Radiation may be used to treat stage II seminoma cancers, or as adjuvant (preventative) therapy in the case of stage I seminomas, to minimize the likelihood that tiny, non-detectable tumors exist and will spread (in the inguinal and para-aortic lymph nodes). Radiation is never used as a primary therapy for nonseminoma.
As an adjuvant treatment, use of chemotherapy as an alternative to radiation therapy in the treatment of seminoma is increasing, becauseradiation therapy appears to have more significant long-term side effects (for example, internal scarring, increased risks of secondary malignancies, etc.). Two doses, or occasionally a single dose of carboplatin, typically delivered three weeks apart, is proving to be a successful adjuvant treatment, with recurrence rates in the same ranges as those of radiotherapy. However, very long term data on the efficacy of adjuvant carboplatin in this setting does not exist. Since seminoma can recur decades after the primary tumor is removed, patients receiving adjuvant chemotherapy should remain vigilant and not assume they are cured 5 years after treatment.

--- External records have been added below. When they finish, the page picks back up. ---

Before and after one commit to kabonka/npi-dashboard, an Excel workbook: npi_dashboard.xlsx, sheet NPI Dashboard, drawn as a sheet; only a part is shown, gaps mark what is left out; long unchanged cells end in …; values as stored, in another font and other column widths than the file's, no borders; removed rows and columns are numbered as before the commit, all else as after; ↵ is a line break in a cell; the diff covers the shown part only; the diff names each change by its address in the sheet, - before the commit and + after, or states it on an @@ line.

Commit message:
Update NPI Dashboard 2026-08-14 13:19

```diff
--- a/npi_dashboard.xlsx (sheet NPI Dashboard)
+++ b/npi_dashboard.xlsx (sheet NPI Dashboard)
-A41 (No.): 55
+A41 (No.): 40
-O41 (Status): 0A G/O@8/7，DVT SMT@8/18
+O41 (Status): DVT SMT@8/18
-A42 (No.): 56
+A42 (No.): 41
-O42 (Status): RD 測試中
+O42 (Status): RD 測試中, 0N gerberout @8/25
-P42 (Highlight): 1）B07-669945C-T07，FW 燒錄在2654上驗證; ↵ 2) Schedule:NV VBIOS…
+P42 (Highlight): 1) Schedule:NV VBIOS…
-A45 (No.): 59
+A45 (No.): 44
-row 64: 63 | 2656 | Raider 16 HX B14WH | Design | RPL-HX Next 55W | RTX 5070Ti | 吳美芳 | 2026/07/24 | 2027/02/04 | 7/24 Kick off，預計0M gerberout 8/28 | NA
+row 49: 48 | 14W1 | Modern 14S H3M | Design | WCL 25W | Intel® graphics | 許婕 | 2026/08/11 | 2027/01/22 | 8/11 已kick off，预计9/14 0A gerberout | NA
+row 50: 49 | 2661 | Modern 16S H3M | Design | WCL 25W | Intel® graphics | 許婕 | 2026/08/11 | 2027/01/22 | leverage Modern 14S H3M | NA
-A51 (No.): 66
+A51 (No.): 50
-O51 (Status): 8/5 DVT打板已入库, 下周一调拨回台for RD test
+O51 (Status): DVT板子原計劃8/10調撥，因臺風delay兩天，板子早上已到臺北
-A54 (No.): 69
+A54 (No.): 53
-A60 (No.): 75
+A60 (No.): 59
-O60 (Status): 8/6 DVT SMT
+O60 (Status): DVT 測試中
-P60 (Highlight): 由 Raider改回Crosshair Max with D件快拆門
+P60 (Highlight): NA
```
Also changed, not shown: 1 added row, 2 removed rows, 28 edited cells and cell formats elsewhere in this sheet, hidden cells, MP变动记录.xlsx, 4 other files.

Chemotherapy is the standard treatment for non-seminoma when the cancer has spread to other parts of the body (that is, stage IIb or III). The standard chemotherapy protocol is three, or sometimes four, rounds of Bleomycin-Etoposide-Cisplatin (BEP). This treatment was developed by Dr. Lawrence Einhorn at Indiana University. An alternative, equally effective treatment involves the use of four cycles of Etoposide-Cisplatin (EP).
While treatment success depends on the stage, the average survival rate after five years is around 95%, and stage I cancers cases (if monitored properly) have essentially a 100% survival rate (which is why prompt action, when testicular cancer is a possibility, is extremely important).
Actions after treatment
For stage I cancers that have not had any adjuvant (preventative) therapy, close monitoring for at least a year is important, and should include blood tests (in cases of nonseminomas) and CT-scans (in all cases), to ascertain whether the cancer has metastasized (spread to other parts of the body). For other stages, and for those cases in which radiation therapy or chemotherapy was administered, the extent of monitoring (tests) will vary on the basis of the circumstances, but normally should be done for five years (with decreasing intensity). For the first year blood tests for tumor markers should be done monthly, and decreasing to once every three months in the years after. CT scans should be performed once every three months in the first year and decreasing to once every six months thereafter. The high cost of CT scans and the relative danger of the radiation involved both being factors in the relative infrequence with which tests are performed. CT-scans are performed on the abdomen (and sometimes the pelvis) whereas chest x-rays are preferred for the lungs as they give sufficient detail combined with a lower false-positive rate and significantly smaller radiation dose.
A man with one remaining testis can lead a normal life, because the remaining testis takes up the burden of testosterone production and will generally have adequate fertility. However, it is worth the (minor) expense of measuring hormone levels before removal of a testicle, and sperm banking may be appropriate for younger men who still plan to have children, since fertility may be lessened by removal of one testicle, and can be severely affected if extensive chemotherapy and/or radiotherapy is done.
Less than five percent of those who have testicular cancer will have it again in the remaining testis. A man who loses both testicles will normally have to take hormone supplements (in particular, testosterone, which is created in the testicles), and will be infertile, but can lead an otherwise normal life.
Most testicular germ cell tumors have too many chromosomes, and most often they are triploid to tetraploid. An isochromosome 12p (the short arm of chromosome 12 on both sides of the same centromere) is present in about 80 % of the testicular cancers, and also the other cancers usually have extra material from this chromosome arm through other mechanisms of genomic amplification.